## TASK ITEM
Scan the records for the word "examples". Copy each line that includes it.

## Data items
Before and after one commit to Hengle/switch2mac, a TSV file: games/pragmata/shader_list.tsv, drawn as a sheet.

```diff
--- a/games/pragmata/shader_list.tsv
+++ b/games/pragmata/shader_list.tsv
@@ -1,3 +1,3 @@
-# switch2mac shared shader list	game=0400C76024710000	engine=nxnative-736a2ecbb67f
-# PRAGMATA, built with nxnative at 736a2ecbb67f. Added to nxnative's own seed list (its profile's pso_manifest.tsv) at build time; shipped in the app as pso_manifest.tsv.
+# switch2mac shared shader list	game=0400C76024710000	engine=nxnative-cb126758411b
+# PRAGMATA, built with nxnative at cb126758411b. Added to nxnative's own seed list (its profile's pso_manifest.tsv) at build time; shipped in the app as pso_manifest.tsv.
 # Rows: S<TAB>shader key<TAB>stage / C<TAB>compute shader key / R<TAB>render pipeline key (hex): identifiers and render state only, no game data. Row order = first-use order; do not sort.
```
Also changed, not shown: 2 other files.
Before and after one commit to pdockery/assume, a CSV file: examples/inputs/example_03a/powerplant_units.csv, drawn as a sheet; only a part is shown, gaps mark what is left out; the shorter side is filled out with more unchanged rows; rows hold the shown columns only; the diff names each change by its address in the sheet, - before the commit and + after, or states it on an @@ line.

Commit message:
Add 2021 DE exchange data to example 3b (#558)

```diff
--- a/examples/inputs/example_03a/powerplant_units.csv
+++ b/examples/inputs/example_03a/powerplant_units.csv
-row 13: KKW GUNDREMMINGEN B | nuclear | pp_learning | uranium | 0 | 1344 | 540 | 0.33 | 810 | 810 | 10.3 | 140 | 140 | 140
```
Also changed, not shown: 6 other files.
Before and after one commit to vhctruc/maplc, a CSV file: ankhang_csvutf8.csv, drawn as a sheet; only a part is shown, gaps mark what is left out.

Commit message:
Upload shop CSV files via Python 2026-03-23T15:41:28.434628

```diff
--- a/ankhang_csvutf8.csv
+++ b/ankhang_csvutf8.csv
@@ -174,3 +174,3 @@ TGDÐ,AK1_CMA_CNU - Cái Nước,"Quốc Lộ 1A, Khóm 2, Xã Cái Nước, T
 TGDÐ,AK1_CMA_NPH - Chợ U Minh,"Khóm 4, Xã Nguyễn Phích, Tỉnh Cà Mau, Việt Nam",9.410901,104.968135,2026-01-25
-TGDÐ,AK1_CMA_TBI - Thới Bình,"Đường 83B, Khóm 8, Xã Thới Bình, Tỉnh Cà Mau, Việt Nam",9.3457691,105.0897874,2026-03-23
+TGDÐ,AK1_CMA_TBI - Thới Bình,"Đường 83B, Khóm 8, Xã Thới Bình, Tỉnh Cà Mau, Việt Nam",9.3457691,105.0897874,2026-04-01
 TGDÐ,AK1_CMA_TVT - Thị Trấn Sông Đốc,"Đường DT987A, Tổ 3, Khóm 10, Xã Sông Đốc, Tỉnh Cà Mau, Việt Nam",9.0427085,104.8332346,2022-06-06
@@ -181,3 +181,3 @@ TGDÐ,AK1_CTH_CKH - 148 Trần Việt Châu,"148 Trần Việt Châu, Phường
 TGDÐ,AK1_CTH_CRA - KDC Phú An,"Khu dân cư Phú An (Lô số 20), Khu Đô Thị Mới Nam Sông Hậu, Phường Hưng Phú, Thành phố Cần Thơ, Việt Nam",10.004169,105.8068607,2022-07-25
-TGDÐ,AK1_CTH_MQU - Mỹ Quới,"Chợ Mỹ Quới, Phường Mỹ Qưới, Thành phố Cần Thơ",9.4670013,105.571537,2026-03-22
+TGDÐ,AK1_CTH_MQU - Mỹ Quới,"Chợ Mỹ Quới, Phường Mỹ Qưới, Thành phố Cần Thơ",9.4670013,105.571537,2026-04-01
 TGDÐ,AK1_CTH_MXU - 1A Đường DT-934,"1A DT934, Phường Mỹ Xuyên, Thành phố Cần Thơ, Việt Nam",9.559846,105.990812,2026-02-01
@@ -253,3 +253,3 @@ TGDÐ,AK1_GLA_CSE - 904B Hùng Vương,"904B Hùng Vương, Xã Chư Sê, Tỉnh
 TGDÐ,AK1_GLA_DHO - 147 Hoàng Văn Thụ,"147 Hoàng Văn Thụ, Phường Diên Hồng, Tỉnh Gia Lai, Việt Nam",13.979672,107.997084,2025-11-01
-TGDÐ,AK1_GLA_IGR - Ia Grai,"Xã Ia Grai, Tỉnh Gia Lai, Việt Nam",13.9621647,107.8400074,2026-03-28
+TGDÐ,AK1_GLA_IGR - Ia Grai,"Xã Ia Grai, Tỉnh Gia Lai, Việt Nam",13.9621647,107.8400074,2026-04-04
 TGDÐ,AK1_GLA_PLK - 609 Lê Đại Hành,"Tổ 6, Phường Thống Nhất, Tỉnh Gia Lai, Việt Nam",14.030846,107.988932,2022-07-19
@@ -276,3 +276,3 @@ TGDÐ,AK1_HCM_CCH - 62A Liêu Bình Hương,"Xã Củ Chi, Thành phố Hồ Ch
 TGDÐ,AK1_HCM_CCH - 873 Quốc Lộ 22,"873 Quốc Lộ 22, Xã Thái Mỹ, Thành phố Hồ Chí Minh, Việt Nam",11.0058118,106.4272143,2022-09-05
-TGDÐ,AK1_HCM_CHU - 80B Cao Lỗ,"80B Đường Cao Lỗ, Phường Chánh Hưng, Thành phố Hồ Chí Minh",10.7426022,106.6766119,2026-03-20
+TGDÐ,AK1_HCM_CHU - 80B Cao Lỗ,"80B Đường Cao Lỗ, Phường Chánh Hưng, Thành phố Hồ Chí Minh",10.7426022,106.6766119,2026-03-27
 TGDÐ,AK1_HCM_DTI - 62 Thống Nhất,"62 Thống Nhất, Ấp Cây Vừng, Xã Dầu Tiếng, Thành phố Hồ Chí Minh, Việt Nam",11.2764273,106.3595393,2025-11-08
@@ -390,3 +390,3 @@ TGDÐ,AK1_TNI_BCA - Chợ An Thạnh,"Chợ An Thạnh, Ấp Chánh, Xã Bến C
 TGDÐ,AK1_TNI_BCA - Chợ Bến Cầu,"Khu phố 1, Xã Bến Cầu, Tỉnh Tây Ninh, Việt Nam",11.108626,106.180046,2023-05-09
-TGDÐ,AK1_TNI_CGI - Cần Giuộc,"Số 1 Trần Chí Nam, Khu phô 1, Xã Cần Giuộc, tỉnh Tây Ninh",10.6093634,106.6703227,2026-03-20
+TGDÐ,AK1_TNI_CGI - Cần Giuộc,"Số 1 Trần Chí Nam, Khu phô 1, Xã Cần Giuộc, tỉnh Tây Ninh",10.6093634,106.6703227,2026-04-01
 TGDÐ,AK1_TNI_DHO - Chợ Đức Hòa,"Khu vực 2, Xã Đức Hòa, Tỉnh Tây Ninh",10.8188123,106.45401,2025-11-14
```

## YOUR SOLUTION
Before and after one commit to pdockery/assume, a CSV file: examples/inputs/example_03a/powerplant_units.csv, drawn as a sheet; only a part is shown, gaps mark what is left out; the shorter side is filled out with more unchanged rows; rows hold the shown columns only; the diff names each change by its address in the sheet, - before the commit and + after, or states it on an @@ line.
--- a/examples/inputs/example_03a/powerplant_units.csv
+++ b/examples/inputs/example_03a/powerplant_units.csv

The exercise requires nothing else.